Is philosophy a unique discipline, or are its methods more like those of other sciences than many philosophers think? Timothy Williamson explains clearly and concisely how contemporary philosophers think and work, and reflects on their powers and limitations.

  • Assuming no previous knowledge of philosophy, this is a highly accesible account of how modern philosophers think and work
  • Presents a distinctive view of philosophy, arguing that it is far more scientific than many philosophers think
  • Includes a wealth of examples from history charting the successes and failures of philosophical thinking
  • Offers a timely and much needed intervention in the current hot debate on philosophical methodology
  • Written by one of Britain's leading philosophers
  • Part of the Very Short Introductions series - over ten million copies sold wordlwide
  • Previously published in hardback as Doing Philosophy

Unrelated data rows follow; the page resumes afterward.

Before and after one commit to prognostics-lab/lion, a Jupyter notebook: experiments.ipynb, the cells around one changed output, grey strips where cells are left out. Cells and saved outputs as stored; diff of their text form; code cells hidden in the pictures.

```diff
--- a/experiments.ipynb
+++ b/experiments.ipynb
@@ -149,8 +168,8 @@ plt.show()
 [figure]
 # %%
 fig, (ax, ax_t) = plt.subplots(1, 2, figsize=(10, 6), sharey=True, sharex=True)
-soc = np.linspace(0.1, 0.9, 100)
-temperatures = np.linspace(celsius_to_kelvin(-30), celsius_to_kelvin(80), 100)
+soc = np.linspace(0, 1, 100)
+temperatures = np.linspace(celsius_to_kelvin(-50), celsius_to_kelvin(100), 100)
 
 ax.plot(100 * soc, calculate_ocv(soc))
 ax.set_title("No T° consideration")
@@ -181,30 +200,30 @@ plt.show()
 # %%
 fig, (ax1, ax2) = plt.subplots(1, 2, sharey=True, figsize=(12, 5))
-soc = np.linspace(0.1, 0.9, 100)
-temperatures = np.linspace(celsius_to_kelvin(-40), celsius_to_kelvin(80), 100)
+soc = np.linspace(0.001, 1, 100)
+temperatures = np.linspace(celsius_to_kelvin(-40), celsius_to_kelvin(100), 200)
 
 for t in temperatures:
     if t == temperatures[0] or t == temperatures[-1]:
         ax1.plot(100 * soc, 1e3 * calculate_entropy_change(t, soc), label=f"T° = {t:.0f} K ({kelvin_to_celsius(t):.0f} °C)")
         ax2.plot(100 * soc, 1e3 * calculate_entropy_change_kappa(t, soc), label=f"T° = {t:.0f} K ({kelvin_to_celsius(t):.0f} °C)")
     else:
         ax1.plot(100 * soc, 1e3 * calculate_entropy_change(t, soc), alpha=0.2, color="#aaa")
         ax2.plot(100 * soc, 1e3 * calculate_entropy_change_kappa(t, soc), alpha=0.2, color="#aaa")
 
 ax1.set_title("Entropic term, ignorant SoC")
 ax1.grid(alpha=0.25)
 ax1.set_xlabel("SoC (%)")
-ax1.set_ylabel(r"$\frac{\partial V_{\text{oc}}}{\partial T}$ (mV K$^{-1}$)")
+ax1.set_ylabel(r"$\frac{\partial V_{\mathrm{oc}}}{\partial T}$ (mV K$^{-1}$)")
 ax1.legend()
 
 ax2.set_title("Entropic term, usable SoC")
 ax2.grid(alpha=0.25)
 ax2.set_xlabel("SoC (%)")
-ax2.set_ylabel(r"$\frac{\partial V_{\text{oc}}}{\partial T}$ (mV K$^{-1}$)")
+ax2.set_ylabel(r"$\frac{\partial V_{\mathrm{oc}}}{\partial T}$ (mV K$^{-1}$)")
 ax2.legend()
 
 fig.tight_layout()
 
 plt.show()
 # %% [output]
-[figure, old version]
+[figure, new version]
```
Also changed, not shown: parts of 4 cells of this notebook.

About the Author(s)

Timothy Williamson, University of Oxford

Timothy Williamson is the Wykeham Professor of Logic at the University of Oxford, and A. Whitney Griswold Visiting Professor at Yale University. Previously he was the Professor of Logic and Metaphysics at Edinburgh University. He has published books and articles on many branches of philosophy, some of which have been translated into German, Spanish, French, Italian, Hungarian, Serbian, Turkish, Chinese, Korean, and other languages. He frequently writes on philosophy in the Times Literary Supplement, the New York Times blog The Stone, and newspapers in various countries.

Table of Contents

    Preface
    1: Introduction
    2: Starting from common sense
    3: Disputing
    4: Clarifying terms
    5: Doing thought experiments
    6: Comparing theories
    7: Deducing
    8: Using the history of philosophy
    9: Using other fields
    10: Model-building
    11: Conclusion: the future of philosophy
    References and Further Reading